Transitioning from a small, startup leadership style to a more shared leadership style is difficult for many CEOs. Some of us are best suited for startups, some not. If you’re a large company executive thinking about a startup, work hard at building your skill base. Do you know enough about ad design? Writing press releases? Analyzing and manipulating data yourself? Do you have technical expertise? Take an interest in details that you might normally ignore, and go to school on those who are handling them for you now. If you’re already in the fray and you feel like you’ve come up short, get good help quickly and learn from them. Whatever you do, don’t delegate the authority. Be decisive.
If you’re a decisive autocrat who enjoys getting your hands dirty working on the front lines of business, a startup is your home. No guilt needed.

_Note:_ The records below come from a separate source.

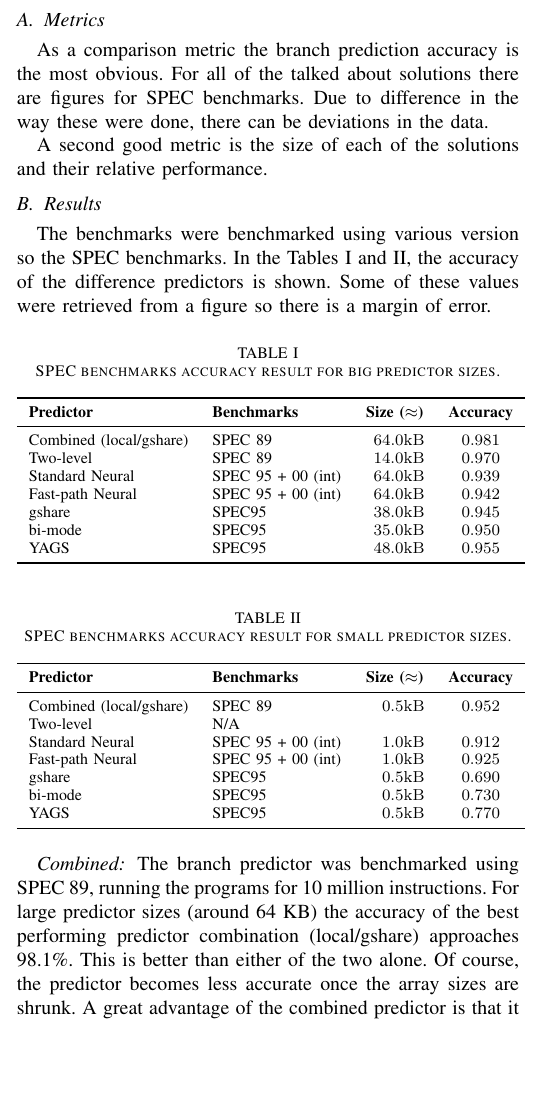
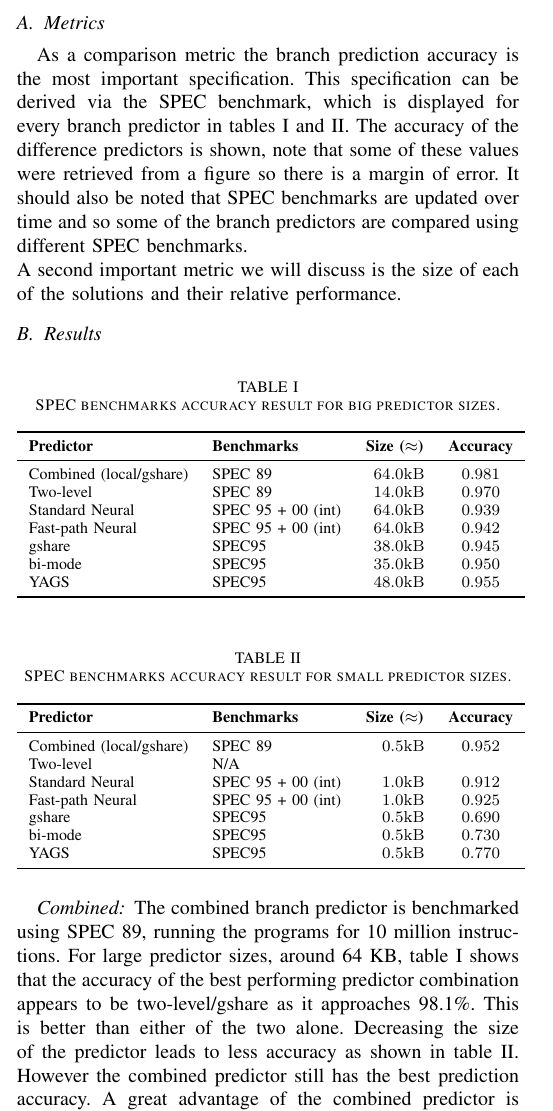
Before and after one commit to EraYaN/MCA2016, a LaTeX problem sheet (docs/Reading Assignment/MCA Reading Assignment.tex, which reads docs/Reading Assignment/comparison/comparison.tex): part of one column of page 3 of 4, cut so that both start at the same text, the shorter picture padded with empty space. Compiled offline with pdfLaTeX.

Commit message:
Changes in comparison

```diff
--- a/docs/Reading Assignment/comparison/comparison.tex
+++ b/docs/Reading Assignment/comparison/comparison.tex
@@ -3,17 +3,8 @@
 
 \section{Comparison}
 \subsection{Metrics}
-As a comparison metric the branch prediction accuracy is the most obvious.
-For all of the talked about solutions there are figures for SPEC benchmarks.
-Due to difference in the way these were done, there can be deviations in the data.
-
-A second good metric is the size of each of the solutions and their relative performance.
+As a comparison metric the branch prediction accuracy is the most important specification. This specification can be derived via the SPEC benchmark, which is displayed for every branch predictor in tables \ref{tab:spec-accuracy-big} and \ref{tab:spec-accuracy-small}. The accuracy of the difference predictors is shown, note that some of these values were retrieved from a figure so there is a margin of error. It should also be noted that SPEC benchmarks are updated over time and so some of the branch predictors are compared using different SPEC benchmarks.\\A second important metric we will discuss is the size of each of the solutions and their relative performance.
 \subsection{Results}
-\label{ssec:results}
-The benchmarks were benchmarked using various version so the SPEC benchmarks.
-In the Tables \ref{tab:spec-accuracy-big} and \ref{tab:spec-accuracy-small}, the accuracy of the difference predictors is shown.
-Some of these values were retrieved from a figure so there is a margin of error.
-%TODO table to SPEC (Quantative)
 \begin{table}[H]
     \centering
     \caption{SPEC benchmarks accuracy result for big predictor sizes.}
@@ -53,12 +44,8 @@ Some of these values were retrieved from a figure so there is a margin of error.
 \end{table}
 
 \subsubsection*{Combined}
-The branch predictor was benchmarked using SPEC 89, running the programs for 10 million instructions.
-For large predictor sizes (around 64 KB) the accuracy of the best performing predictor combination (local/gshare) approaches 98.1\%.
-This is better than either of the two alone.
-Of course, the predictor becomes less accurate once the array sizes are shrunk.
-A great advantage of the combined predictor is that it is very adaptable.
-There are a lot of combinations of predictors that could possibly be implemented and if resources are at a premium the predictor can easily be shrunk at the cost of performance.
+The combined branch predictor is benchmarked using SPEC 89, running the programs for 10 million instructions.
+For large predictor sizes, around 64 KB, table \ref{tab:spec-accuracy-big} shows that the accuracy of the best performing predictor combination appears to be two-level/gshare as it approaches 98.1\%. This is better than either of the two alone. Decreasing the size of the predictor leads to less accuracy as shown in table \ref{tab:spec-accuracy-small}. However the combined predictor still has the best prediction accuracy. A great advantage of the combined predictor is that it's very adaptable. There are a lot of combinations of predictors that could possibly be implemented and if resources are at a premium, the predictor can easily be shrunk at the cost of performance.
 
 \subsubsection*{Two-level}
 The oldest branch predictor of this paper unsurprisingly does not have the best performance.
```
Also changed, not shown: docs/Reading Assignment/comparison/comparison.tex (7 more changed lines).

• The CEO of a startup must have the skills and willingness to be constantly hands-on in sales, marketing and product development.
• Startup companies need to make many major course corrections to overcome obstacles as they are discovered early on. The management of this swirl of information and action is best done personally by the CEO.
• He or she must be decisive and autocratic, letting no-one get distracted from the urgent mission to make a bee line straight to the achievement of market acceptance of their product or service.
Robert Sher is principal of CEO to CEO, specializing in assisting CEOs and business leaders as they navigate critical passages. He is the author of The Feel of the Deal; How I Built a Business through Acquisitions. He may be reached at Robert@ceotoceo.biz.
Company and Case Facts:
Company: Stage One Partners
Person: Jeffrey Morrison, CEO
Alliance Member since: 2005
Business Founded: 1991
Annual Sales Volume: $1.2 million in 2005
Head Count: 8
Service: Partners with startups to provide management and capital for early stage growth
Typical Customer: Inventors and engineers
Written: August, 2006
Address: Stage One Partners, 208 Granada Way, Los Gatos, CA 95032-1101